(Stored records)
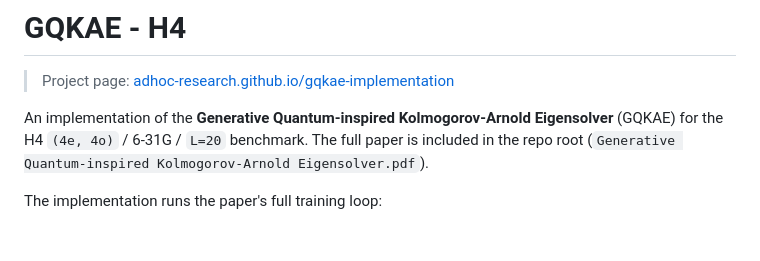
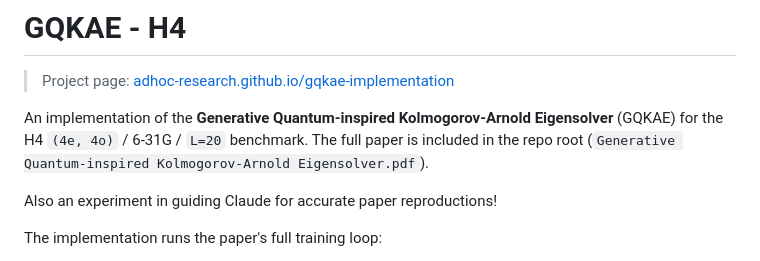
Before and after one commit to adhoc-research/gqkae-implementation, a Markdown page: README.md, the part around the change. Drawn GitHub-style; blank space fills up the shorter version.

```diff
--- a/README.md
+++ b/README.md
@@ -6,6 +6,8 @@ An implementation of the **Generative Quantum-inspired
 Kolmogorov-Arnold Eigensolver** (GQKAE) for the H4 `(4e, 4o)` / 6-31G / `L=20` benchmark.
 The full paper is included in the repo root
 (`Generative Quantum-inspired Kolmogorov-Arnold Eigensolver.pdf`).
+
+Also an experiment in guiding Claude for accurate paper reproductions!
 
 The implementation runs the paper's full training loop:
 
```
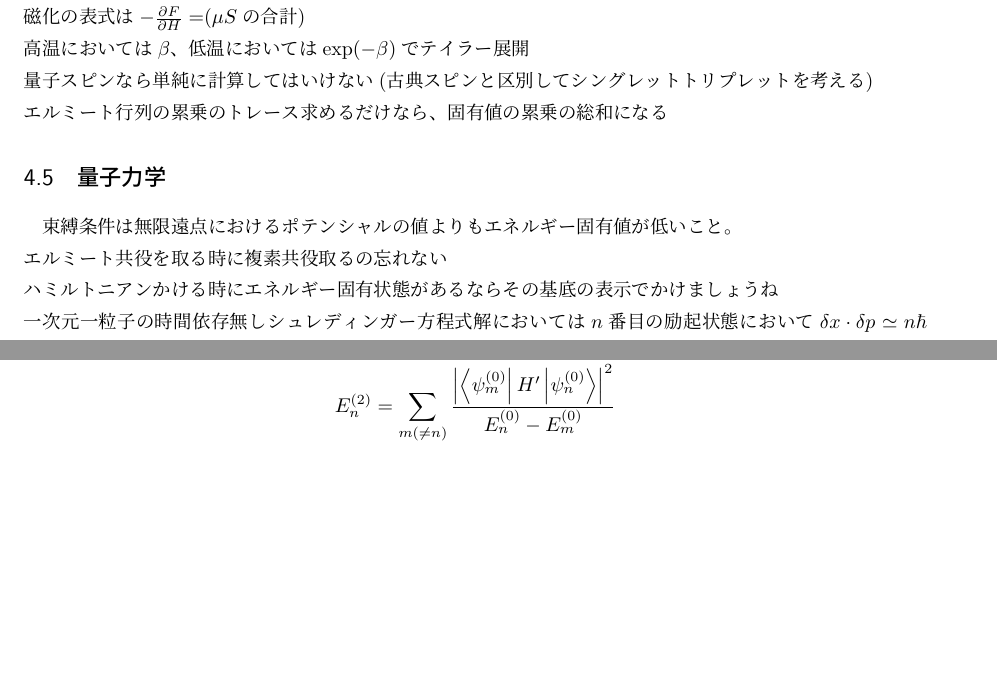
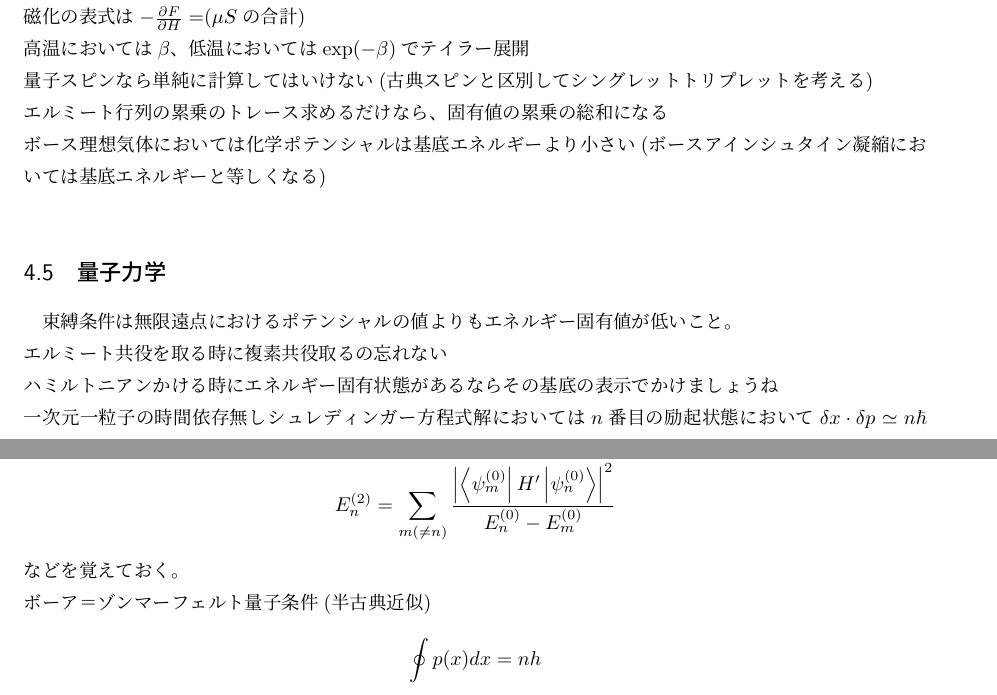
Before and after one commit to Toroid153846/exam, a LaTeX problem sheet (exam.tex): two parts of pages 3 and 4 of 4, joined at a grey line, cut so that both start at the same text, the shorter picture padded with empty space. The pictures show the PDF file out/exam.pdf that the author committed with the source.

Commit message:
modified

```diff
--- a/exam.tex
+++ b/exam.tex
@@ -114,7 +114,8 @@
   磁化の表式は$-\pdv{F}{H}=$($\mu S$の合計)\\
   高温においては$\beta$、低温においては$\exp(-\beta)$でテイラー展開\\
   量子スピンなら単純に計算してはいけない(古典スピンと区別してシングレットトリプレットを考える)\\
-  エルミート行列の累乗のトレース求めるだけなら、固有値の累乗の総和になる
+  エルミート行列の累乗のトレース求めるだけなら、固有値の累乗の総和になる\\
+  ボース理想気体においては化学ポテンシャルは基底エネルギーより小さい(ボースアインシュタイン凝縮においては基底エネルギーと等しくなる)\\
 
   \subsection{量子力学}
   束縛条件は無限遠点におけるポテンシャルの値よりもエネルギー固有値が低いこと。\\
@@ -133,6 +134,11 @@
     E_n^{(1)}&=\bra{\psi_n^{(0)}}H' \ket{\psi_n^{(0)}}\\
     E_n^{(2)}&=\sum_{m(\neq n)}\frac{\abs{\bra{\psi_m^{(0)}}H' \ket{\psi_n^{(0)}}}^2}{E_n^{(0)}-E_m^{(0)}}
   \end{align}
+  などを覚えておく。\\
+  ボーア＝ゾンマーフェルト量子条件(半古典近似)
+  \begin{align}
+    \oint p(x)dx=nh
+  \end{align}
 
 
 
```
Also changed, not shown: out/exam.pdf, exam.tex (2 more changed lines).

◆ **TASK ITEM**: Please print each entry exactly as it stands, without the pictures.

◆ **FINISHED TASK**:
Before and after one commit to adhoc-research/gqkae-implementation, a Markdown page: README.md, the part around the change. Drawn GitHub-style; blank space fills up the shorter version.

```diff
--- a/README.md
+++ b/README.md
@@ -6,6 +6,8 @@ An implementation of the **Generative Quantum-inspired
 Kolmogorov-Arnold Eigensolver** (GQKAE) for the H4 `(4e, 4o)` / 6-31G / `L=20` benchmark.
 The full paper is included in the repo root
 (`Generative Quantum-inspired Kolmogorov-Arnold Eigensolver.pdf`).
+
+Also an experiment in guiding Claude for accurate paper reproductions!
 
 The implementation runs the paper's full training loop:
 
```
Before and after one commit to Toroid153846/exam, a LaTeX problem sheet (exam.tex): two parts of pages 3 and 4 of 4, joined at a grey line, cut so that both start at the same text, the shorter picture padded with empty space. The pictures show the PDF file out/exam.pdf that the author committed with the source.

Commit message:
modified

```diff
--- a/exam.tex
+++ b/exam.tex
@@ -114,7 +114,8 @@
   磁化の表式は$-\pdv{F}{H}=$($\mu S$の合計)\\
   高温においては$\beta$、低温においては$\exp(-\beta)$でテイラー展開\\
   量子スピンなら単純に計算してはいけない(古典スピンと区別してシングレットトリプレットを考える)\\
-  エルミート行列の累乗のトレース求めるだけなら、固有値の累乗の総和になる
+  エルミート行列の累乗のトレース求めるだけなら、固有値の累乗の総和になる\\
+  ボース理想気体においては化学ポテンシャルは基底エネルギーより小さい(ボースアインシュタイン凝縮においては基底エネルギーと等しくなる)\\
 
   \subsection{量子力学}
   束縛条件は無限遠点におけるポテンシャルの値よりもエネルギー固有値が低いこと。\\
@@ -133,6 +134,11 @@
     E_n^{(1)}&=\bra{\psi_n^{(0)}}H' \ket{\psi_n^{(0)}}\\
     E_n^{(2)}&=\sum_{m(\neq n)}\frac{\abs{\bra{\psi_m^{(0)}}H' \ket{\psi_n^{(0)}}}^2}{E_n^{(0)}-E_m^{(0)}}
   \end{align}
+  などを覚えておく。\\
+  ボーア＝ゾンマーフェルト量子条件(半古典近似)
+  \begin{align}
+    \oint p(x)dx=nh
+  \end{align}
 
 
 
```
Also changed, not shown: out/exam.pdf, exam.tex (2 more changed lines).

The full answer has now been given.